### To do
Every entry that follows is to be set down exactly, with its pictures omitted.

^^^^^^^^^^^^^^^^

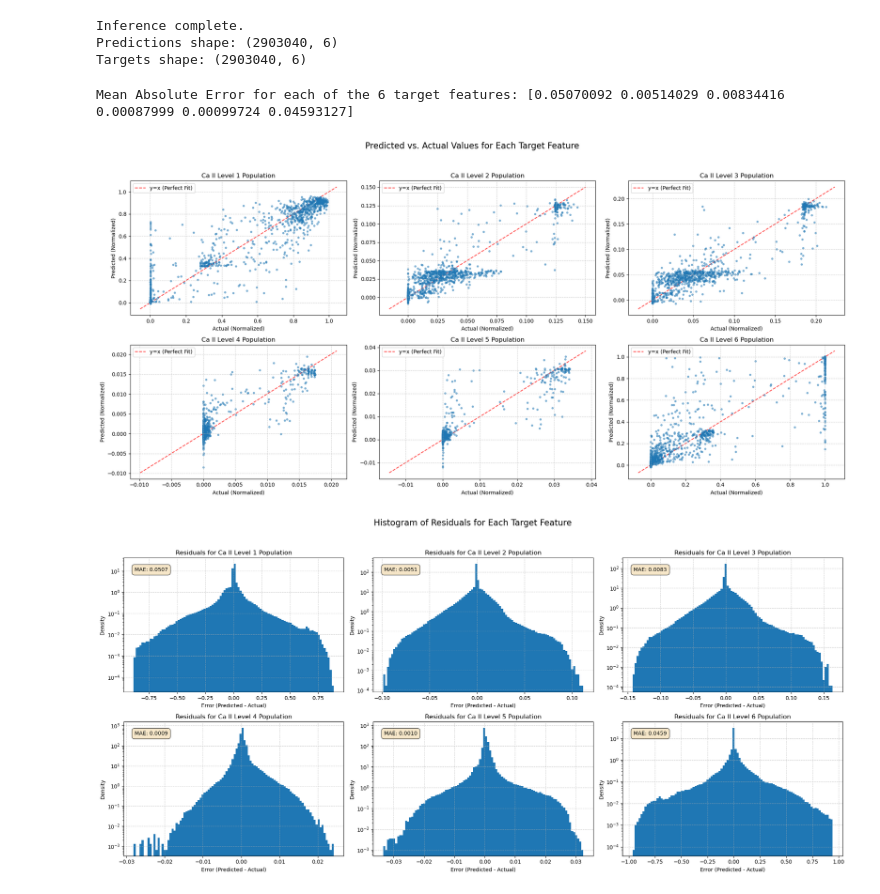
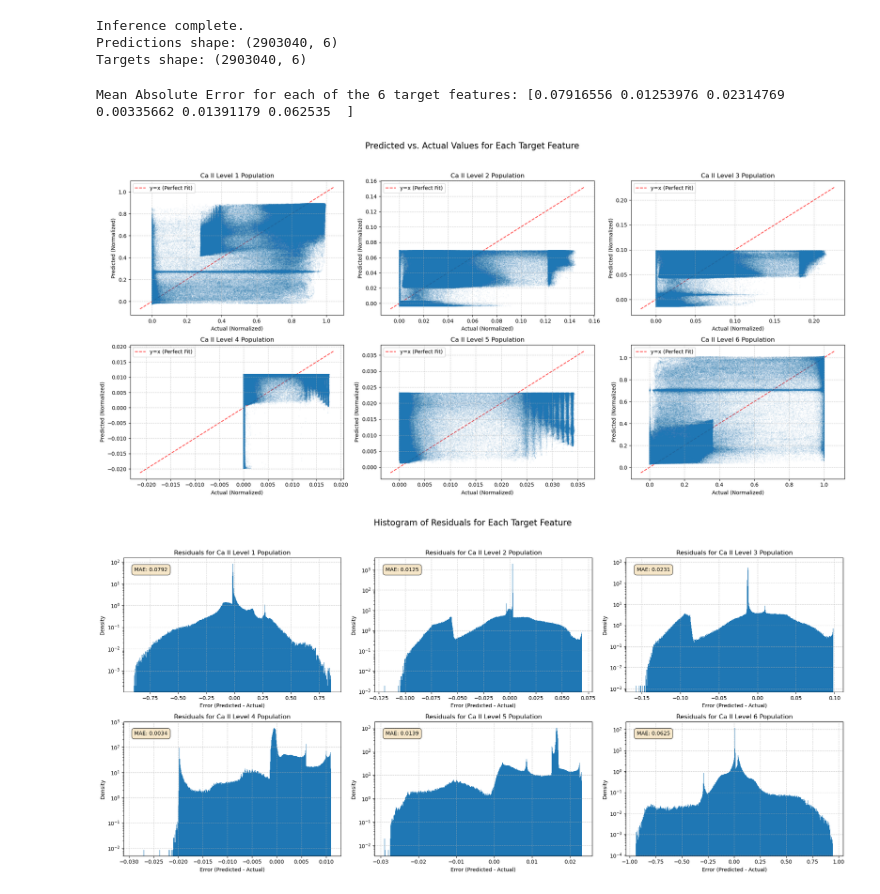
Before and after one commit to andreuva/graphnet_nlte, a Jupyter notebook: gnn_inference.ipynb, the cells around one changed output. Cells and saved outputs as stored; diff of their text form; code cells hidden in the pictures.

```diff
--- a/gnn_inference.ipynb
+++ b/gnn_inference.ipynb
@@ -82,7 +82,7 @@ Test dataset created. Total samples: 25201
 Features shape: (32514048, 10), Targets shape: (32514048, 6)
 # %%
 # Define the path to your best saved model
-checkpoint_path = 'checkpoints/*.pth' # Make sure this path is correct
+checkpoint_path = 'checkpoints/2025.07.22-16:14:29_best.pth' # Make sure this path is correct
 
 # Load the checkpoint dictionary
 # Use map_location to ensure the model loads correctly on CPU if it was trained on GPU
@@ -143,44 +143,45 @@ mae = np.mean(np.abs(residuals), axis=0)
 
 print(f"Mean Absolute Error for each of the 6 target features: {mae}")
 # %% [output]
-Mean Absolute Error for each of the 6 target features: [0.05070092 0.00514029 0.00834416 0.00087999 0.00099724 0.04593127]
+Mean Absolute Error for each of the 6 target features: [0.07916556 0.01253976 0.02314769 0.00335662 0.01391179 0.062535  ]
 # %%
 # The target variable (level populations) has 6 dimensions. We'll create a plot for each.
 fig, axes = plt.subplots(2, 3, figsize=(20, 10), dpi=100)
 axes = axes.flatten()
 
 for i in range(predictions.shape[1]):
+    ax = axes[i]
+
     # To avoid plotting millions of points, we take a random sample
-    sample_indices = np.random.choice(len(predictions), size=1e5, replace=False)
-
-    ax = axes[i]
-    ax.scatter(targets[sample_indices, i], predictions[sample_indices, i], alpha=0.5, s=10)
+    # sample_indices = np.random.choice(len(predictions), size=int(1e5), replace=False)
+    # ax.scatter(targets[sample_indices, i], predictions[sample_indices, i], alpha=0.1, s=1)
+    ax.scatter(targets[:, i], predictions[:, i], alpha=0.05, s=0.5)
 
     # Add the y=x line for reference
     lims = [
         np.min([ax.get_xlim(), ax.get_ylim()]),
         np.max([ax.get_xlim(), ax.get_ylim()]),
     ]
     ax.plot(lims, lims, 'r--', alpha=0.75, zorder=0, label='y=x (Perfect Fit)')
 
     ax.set_title(f'Ca II Level {i+1} Population')
     ax.set_xlabel('Actual (Normalized)')
     ax.set_ylabel('Predicted (Normalized)')
     ax.grid(True, linestyle='--', alpha=0.6)
-    ax.legend()
+    ax.legend(loc='upper left')
 
 fig.suptitle('Predicted vs. Actual Values for Each Target Feature', fontsize=16)
 plt.tight_layout(rect=[0, 0.03, 1, 0.95])
 plt.show()
 # %% [output]
-[figure, old version]
+[figure, new version]
 # %%
 fig, axes = plt.subplots(2, 3, figsize=(20, 10), dpi=100)
 axes = axes.flatten()
 
 for i in range(residuals.shape[1]):
     ax = axes[i]
-    ax.hist(residuals[:, i], bins=100, density=True)
+    ax.hist(residuals[:, i], bins=1000, density=True)
     ax.set_title(f'Residuals for Ca II Level {i+1} Population')
     ax.set_xlabel('Error (Predicted - Actual)')
     ax.set_ylabel('Density')
@@ -195,4 +196,4 @@ fig.suptitle('Histogram of Residuals for Each Target Feature', fontsize=16)
 plt.tight_layout(rect=[0, 0.03, 1, 0.95])
 plt.show()
 # %% [output]
-[figure, old version]
+[figure, new version]
```
Also changed, not shown: parts of 1 cell of this notebook, 2 other files.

^^^^^^^^^^^^^^^^

### Output of the task
Before and after one commit to andreuva/graphnet_nlte, a Jupyter notebook: gnn_inference.ipynb, the cells around one changed output. Cells and saved outputs as stored; diff of their text form; code cells hidden in the pictures.

```diff
--- a/gnn_inference.ipynb
+++ b/gnn_inference.ipynb
@@ -82,7 +82,7 @@ Test dataset created. Total samples: 25201
 Features shape: (32514048, 10), Targets shape: (32514048, 6)
 # %%
 # Define the path to your best saved model
-checkpoint_path = 'checkpoints/*.pth' # Make sure this path is correct
+checkpoint_path = 'checkpoints/2025.07.22-16:14:29_best.pth' # Make sure this path is correct
 
 # Load the checkpoint dictionary
 # Use map_location to ensure the model loads correctly on CPU if it was trained on GPU
@@ -143,44 +143,45 @@ mae = np.mean(np.abs(residuals), axis=0)
 
 print(f"Mean Absolute Error for each of the 6 target features: {mae}")
 # %% [output]
-Mean Absolute Error for each of the 6 target features: [0.05070092 0.00514029 0.00834416 0.00087999 0.00099724 0.04593127]
+Mean Absolute Error for each of the 6 target features: [0.07916556 0.01253976 0.02314769 0.00335662 0.01391179 0.062535  ]
 # %%
 # The target variable (level populations) has 6 dimensions. We'll create a plot for each.
 fig, axes = plt.subplots(2, 3, figsize=(20, 10), dpi=100)
 axes = axes.flatten()
 
 for i in range(predictions.shape[1]):
+    ax = axes[i]
+
     # To avoid plotting millions of points, we take a random sample
-    sample_indices = np.random.choice(len(predictions), size=1e5, replace=False)
-
-    ax = axes[i]
-    ax.scatter(targets[sample_indices, i], predictions[sample_indices, i], alpha=0.5, s=10)
+    # sample_indices = np.random.choice(len(predictions), size=int(1e5), replace=False)
+    # ax.scatter(targets[sample_indices, i], predictions[sample_indices, i], alpha=0.1, s=1)
+    ax.scatter(targets[:, i], predictions[:, i], alpha=0.05, s=0.5)
 
     # Add the y=x line for reference
     lims = [
         np.min([ax.get_xlim(), ax.get_ylim()]),
         np.max([ax.get_xlim(), ax.get_ylim()]),
     ]
     ax.plot(lims, lims, 'r--', alpha=0.75, zorder=0, label='y=x (Perfect Fit)')
 
     ax.set_title(f'Ca II Level {i+1} Population')
     ax.set_xlabel('Actual (Normalized)')
     ax.set_ylabel('Predicted (Normalized)')
     ax.grid(True, linestyle='--', alpha=0.6)
-    ax.legend()
+    ax.legend(loc='upper left')
 
 fig.suptitle('Predicted vs. Actual Values for Each Target Feature', fontsize=16)
 plt.tight_layout(rect=[0, 0.03, 1, 0.95])
 plt.show()
 # %% [output]
-[figure, old version]
+[figure, new version]
 # %%
 fig, axes = plt.subplots(2, 3, figsize=(20, 10), dpi=100)
 axes = axes.flatten()
 
 for i in range(residuals.shape[1]):
     ax = axes[i]
-    ax.hist(residuals[:, i], bins=100, density=True)
+    ax.hist(residuals[:, i], bins=1000, density=True)
     ax.set_title(f'Residuals for Ca II Level {i+1} Population')
     ax.set_xlabel('Error (Predicted - Actual)')
     ax.set_ylabel('Density')
@@ -195,4 +196,4 @@ fig.suptitle('Histogram of Residuals for Each Target Feature', fontsize=16)
 plt.tight_layout(rect=[0, 0.03, 1, 0.95])
 plt.show()
 # %% [output]
-[figure, old version]
+[figure, new version]
```
Also changed, not shown: parts of 1 cell of this notebook, 2 other files.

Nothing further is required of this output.